Hudson’s Bay Co. chairman Richard Baker has had his eyes on Neiman Marcus for years, and a bankruptcy filing for the luxury retailer could be his chance to seize a long-held dream.
With a missed interest payment this past week, and likely just a short grace period to make good on the debt obligation, a Neiman Marcus bankruptcy filing is expected to be close at hand. In addition to the missed payment, the luxury retailer also has $115 million in debt coming due before the end of April.
One source said on Friday that a filing is expected soon and that it could be within days. One snag has been finalizing the details on debtor-in-possession financing with lenders. Another source said that because stores are closed, one complication might be that Neiman can’t open its doors to conduct the usual sales at stores where it might want to close to exit certain leases. That said, the luxury retailer, which also operates two Bergdorf Goodman stores in Manhattan, has been running promotions online, sending e-mails out noting special promotions, as well as offers over the last few weeks of $500 and $600 gift cards for use down the road if certain purchasing requirements are met. Neiman last month said it would shutter most of its Last Call outlet doors to focus on its more lucrative full-line business.
Other observers believe that the missed payment indicates the retailer also could be looking to build up its cash base ahead of a filing. Chatter surfaced over the past two weeks that Richard Baker, Hudson’s Bay Co. chairman, is setting his sights–again–on the luxury retailer.
A spokesman for Baker and HBC did not return a request for comment. A spokesman for Neiman Marcus also declined comment.
Baker’s supposed interest wouldn’t be his first look at taking over the luxury retailer, which is seen as complementing the HBC portfolio and its Saks Fifth Avenue property. Three years ago, Macy’s spurned his overture to buy the aging department store company. Two months later, he turned his attention to Neiman Marcus, which had put itself on the market after scrapping plans for an initial public offering.
Baker tapped investment bank Evercore Partners Inc. as an advisor but a hoped-for deal ran into the stumbling block of Neiman’s high level of debt, which the HBC executive would have had to assume if he were to pursue an acquisition. At the time Neiman’s debt obligations totaled roughly $4.7 billion, a sum too high to couple with the $2.5 billion HBC itself owed.
Neiman’s racked up billions in debt from two leveraged buyouts, the first of which came in 2005 when TPG Capital and Warburg Pincus, both private equity firms, acquired the luxury retailer for $5.1 billion. They sold their stake in 2013 for $6 billion to private equity firm Ares Management and the Canada Pension Plan Investment Board.
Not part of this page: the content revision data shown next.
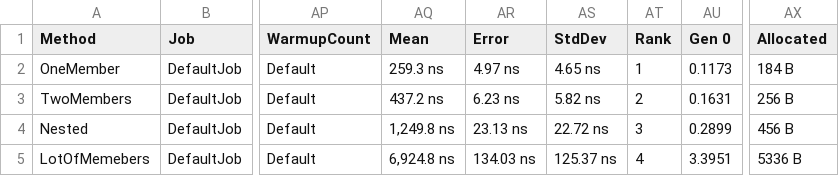
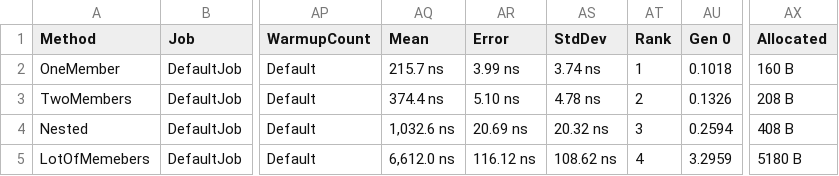
Before and after one commit to prusovak2/Faker, a CSV file: bakalarka/BenchmarkReports/SetterBenchmarkWithwxpressions/FakerBenchmark.SetterBenchmarks-report.csv, drawn as a sheet; only a part is shown, gaps mark what is left out; the diff names each change by its address in the sheet, - before the commit and + after, or states it on an @@ line.

Commit message:
benchmark results

```diff
--- a/bakalarka/BenchmarkReports/SetterBenchmarkWithwxpressions/FakerBenchmark.SetterBenchmarks-report.csv
+++ b/bakalarka/BenchmarkReports/SetterBenchmarkWithwxpressions/FakerBenchmark.SetterBenchmarks-report.csv
-AQ2 (Mean): 259.3 ns
+AQ2 (Mean): 215.7 ns
-AR2 (Error): 4.97 ns
+AR2 (Error): 3.99 ns
-AS2 (StdDev): 4.65 ns
+AS2 (StdDev): 3.74 ns
-AU2 (Gen 0): 0.1173
+AU2 (Gen 0): 0.1018
-AX2 (Allocated): 184 B
+AX2 (Allocated): 160 B
-AQ3 (Mean): 437.2 ns
+AQ3 (Mean): 374.4 ns
-AR3 (Error): 6.23 ns
+AR3 (Error): 5.10 ns
-AS3 (StdDev): 5.82 ns
+AS3 (StdDev): 4.78 ns
-AU3 (Gen 0): 0.1631
+AU3 (Gen 0): 0.1326
-AX3 (Allocated): 256 B
+AX3 (Allocated): 208 B
-AQ4 (Mean): 1,249.8 ns
+AQ4 (Mean): 1,032.6 ns
-AR4 (Error): 23.13 ns
+AR4 (Error): 20.69 ns
-AS4 (StdDev): 22.72 ns
+AS4 (StdDev): 20.32 ns
-AU4 (Gen 0): 0.2899
+AU4 (Gen 0): 0.2594
-AX4 (Allocated): 456 B
+AX4 (Allocated): 408 B
-AQ5 (Mean): 6,924.8 ns
+AQ5 (Mean): 6,612.0 ns
-AR5 (Error): 134.03 ns
+AR5 (Error): 116.12 ns
-AS5 (StdDev): 125.37 ns
+AS5 (StdDev): 108.62 ns
-AU5 (Gen 0): 3.3951
+AU5 (Gen 0): 3.2959
-AX5 (Allocated): 5336 B
+AX5 (Allocated): 5180 B
```
Also changed, not shown: 7 other files.
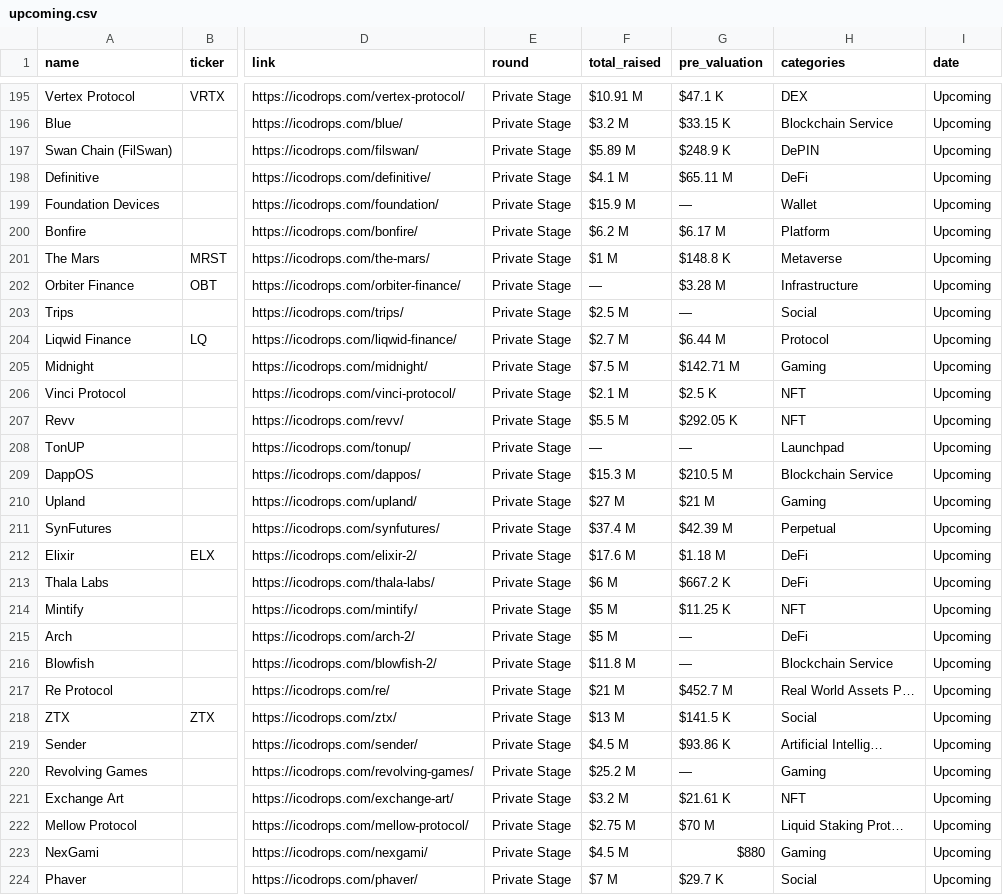
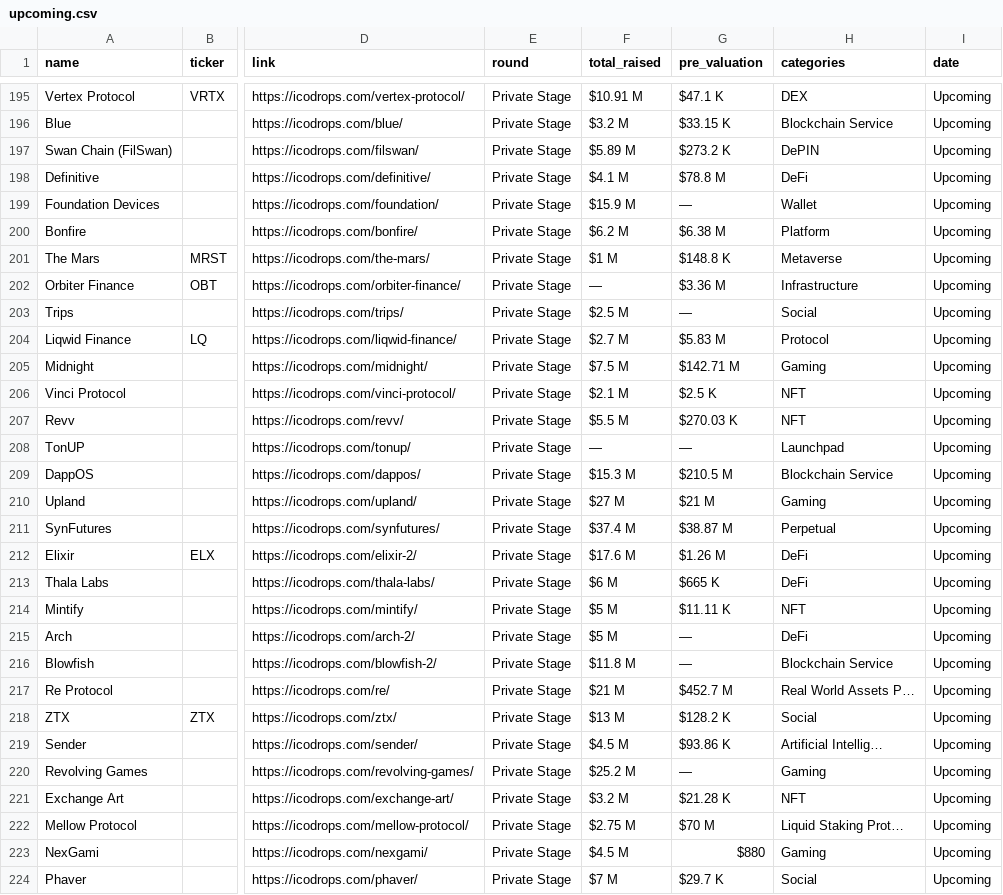
Before and after one commit to rfrm-dao/ICO-IDO-Dashboard, a CSV file: upcoming.csv, drawn as a sheet; only a part is shown, gaps mark what is left out; the diff covers the shown part only; the diff names each change by its address in the sheet, - before the commit and + after, or states it on an @@ line.

```diff
--- a/upcoming.csv
+++ b/upcoming.csv
-G197 (pre_valuation): $248.9 K
+G197 (pre_valuation): $273.2 K
-G198 (pre_valuation): $65.11 M
+G198 (pre_valuation): $78.8 M
-G200 (pre_valuation): $6.17 M
+G200 (pre_valuation): $6.38 M
-G202 (pre_valuation): $3.28 M
+G202 (pre_valuation): $3.36 M
-G204 (pre_valuation): $6.44 M
+G204 (pre_valuation): $5.83 M
-G207 (pre_valuation): $292.05 K
+G207 (pre_valuation): $270.03 K
-G211 (pre_valuation): $42.39 M
+G211 (pre_valuation): $38.87 M
-G212 (pre_valuation): $1.18 M
+G212 (pre_valuation): $1.26 M
-G213 (pre_valuation): $667.2 K
+G213 (pre_valuation): $665 K
-G214 (pre_valuation): $11.25 K
+G214 (pre_valuation): $11.11 K
-G218 (pre_valuation): $141.5 K
+G218 (pre_valuation): $128.2 K
-G221 (pre_valuation): $21.61 K
+G221 (pre_valuation): $21.28 K
```
Also changed, not shown: 13 edited cells elsewhere in this file, active.csv.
Neiman’s management team at the time is believed to have taken a minority stake in the retailer.
But it’s the more recent LBO deal that bloated Neiman’s debt load. After a debt restructuring in June that pushed off some due dates for its debt obligations, and included a second-lien note offering and debt exchange, the luxury retailer restarted talks earlier this year in connection to another debt restructuring, but then found itself with a cash crunch after shuttering its stores last month under social-distancing mandates brought on by the coronavirus pandemic.
Last week, credit ratings firm S&P Global Ratings group downgraded Neiman’s credit rating, citing its unsustainable capital structure. The retailer’s corporate bonds, already in junk territory, were dropped down one notch further.
“We could raise our ratings on Neiman if its performance improves and we see a pathway for it to refinance its onerous capital structure at par. This would include the nearly $138 million of unsecured debt due October 2021,” S&P said.
Neiman’s last month furloughed most of its 14,000 workers, leaving just a small quorum to handle online fulfillment. And it put up for sale two Texas distribution centers in Longview and in Las Colinas that it no longer needs. The retailer is also trying to offload luxury fashion e-commerce platform Mytheresa.com.
If Baker was scared off by Neiman’s high debt load two years ago, then there’s a chance he could find that Neiman’s could be had on the relatively cheap side given the retailer’s distressed balance sheet. But there’s the possibility he could run into trouble coming up with the funds to push ahead on that long-sought dream. One financier, who said Baker is circling around Neiman’s again, also noted that he has a penchant for waiting quietly until he can acquire what he wants at “the right price.”
Neiman’s isn’t the only retailer trying to figure out how to handle debt payments. J.C. Penney Co. Inc., which also missed a $12 million interest payment last week, is similarly in ongoing talks to explore the best option for its future. While bankruptcy has been discussed, it isn’t the only option on the table, the source said, emphasizing that a “bankruptcy is not inevitable.”
Other retailers in better shape have already drawn down on credit lines to build up cash reserves, or have started raising additional funding through private placements of senior notes due 2025. Cash has been a problem for all brick-and-mortar-based fashion retailers forced to idle stores in the wake of COVID-19. While online platforms remain open for business, those sales don’t even come close to what a retailer can rake in when its brick-and-mortar stores are open.